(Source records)
•••
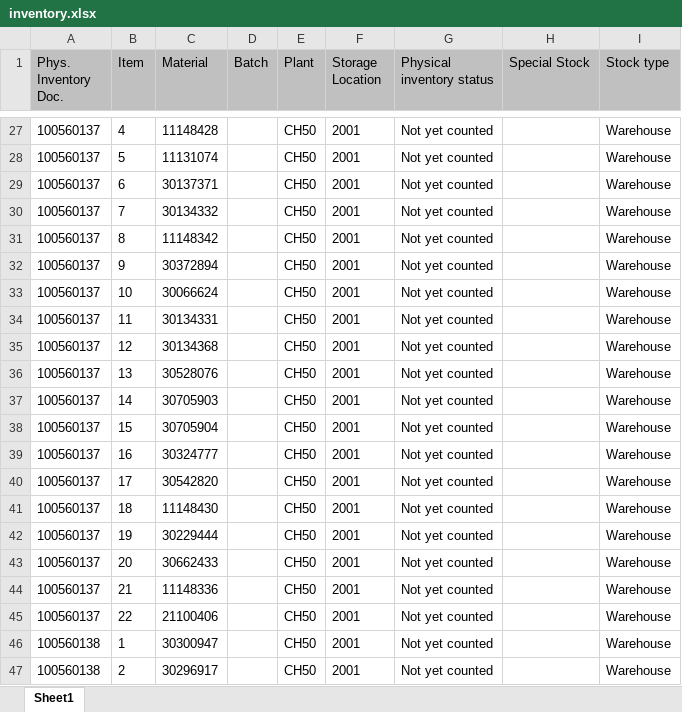
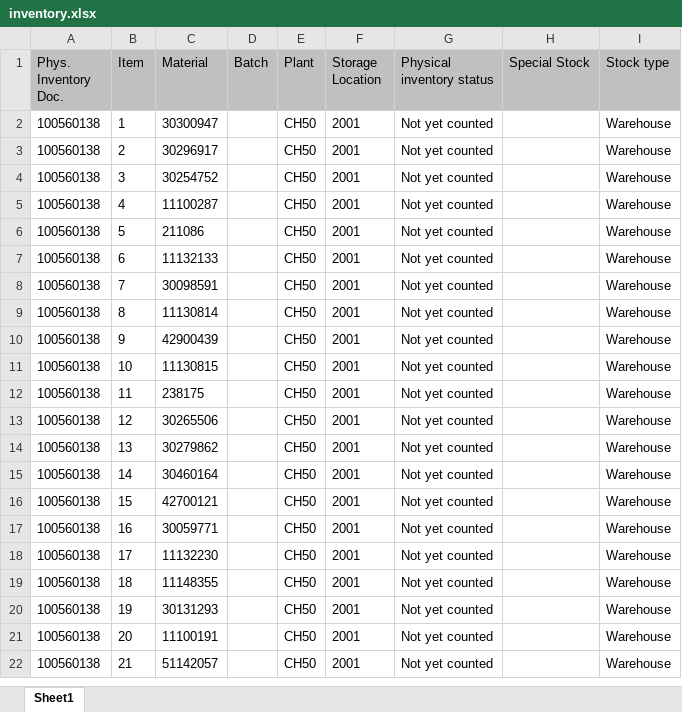
Before and after one commit to Karimbalestrero/Inventory-Dashboard, an Excel workbook: data/inventory.xlsx, sheet Sheet1, drawn as a sheet; only a part is shown, gaps mark what is left out; the shorter side is filled out with more unchanged rows; values as stored, in another font and other column widths than the file's, no borders; the diff covers the shown part only; the diff names each change by its address in the sheet, - before the commit and + after, or states it on an @@ line.

Commit message:
Inventurdaten automatisch aktualisiert

```diff
--- a/data/inventory.xlsx (sheet Sheet1)
+++ b/data/inventory.xlsx (sheet Sheet1)
-row 27: 100560137 | 4 | 11148428 |  | CH50 | 2001 | Not yet counted |  | Warehouse
-row 28: 100560137 | 5 | 11131074 |  | CH50 | 2001 | Not yet counted |  | Warehouse
-row 29: 100560137 | 6 | 30137371 |  | CH50 | 2001 | Not yet counted |  | Warehouse
-row 30: 100560137 | 7 | 30134332 |  | CH50 | 2001 | Not yet counted |  | Warehouse
-row 31: 100560137 | 8 | 11148342 |  | CH50 | 2001 | Not yet counted |  | Warehouse
-row 32: 100560137 | 9 | 30372894 |  | CH50 | 2001 | Not yet counted |  | Warehouse
-row 33: 100560137 | 10 | 30066624 |  | CH50 | 2001 | Not yet counted |  | Warehouse
-row 34: 100560137 | 11 | 30134331 |  | CH50 | 2001 | Not yet counted |  | Warehouse
-row 35: 100560137 | 12 | 30134368 |  | CH50 | 2001 | Not yet counted |  | Warehouse
-row 36: 100560137 | 13 | 30528076 |  | CH50 | 2001 | Not yet counted |  | Warehouse
-row 37: 100560137 | 14 | 30705903 |  | CH50 | 2001 | Not yet counted |  | Warehouse
-row 38: 100560137 | 15 | 30705904 |  | CH50 | 2001 | Not yet counted |  | Warehouse
-row 39: 100560137 | 16 | 30324777 |  | CH50 | 2001 | Not yet counted |  | Warehouse
-row 40: 100560137 | 17 | 30542820 |  | CH50 | 2001 | Not yet counted |  | Warehouse
-row 41: 100560137 | 18 | 11148430 |  | CH50 | 2001 | Not yet counted |  | Warehouse
-row 42: 100560137 | 19 | 30229444 |  | CH50 | 2001 | Not yet counted |  | Warehouse
-row 43: 100560137 | 20 | 30662433 |  | CH50 | 2001 | Not yet counted |  | Warehouse
-row 44: 100560137 | 21 | 11148336 |  | CH50 | 2001 | Not yet counted |  | Warehouse
-row 45: 100560137 | 22 | 21100406 |  | CH50 | 2001 | Not yet counted |  | Warehouse
```
Also changed, not shown: 25 removed rows elsewhere in this sheet.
•••
**WORK TO BE COMPLETED**. Look through the entries above. Copy each line in which the string "sheet" occurs.

**SOLVED EXERCISE**.
Before and after one commit to Karimbalestrero/Inventory-Dashboard, an Excel workbook: data/inventory.xlsx, sheet Sheet1, drawn as a sheet; only a part is shown, gaps mark what is left out; the shorter side is filled out with more unchanged rows; values as stored, in another font and other column widths than the file's, no borders; the diff covers the shown part only; the diff names each change by its address in the sheet, - before the commit and + after, or states it on an @@ line.
--- a/data/inventory.xlsx (sheet Sheet1)
+++ b/data/inventory.xlsx (sheet Sheet1)
Also changed, not shown: 25 removed rows elsewhere in this sheet.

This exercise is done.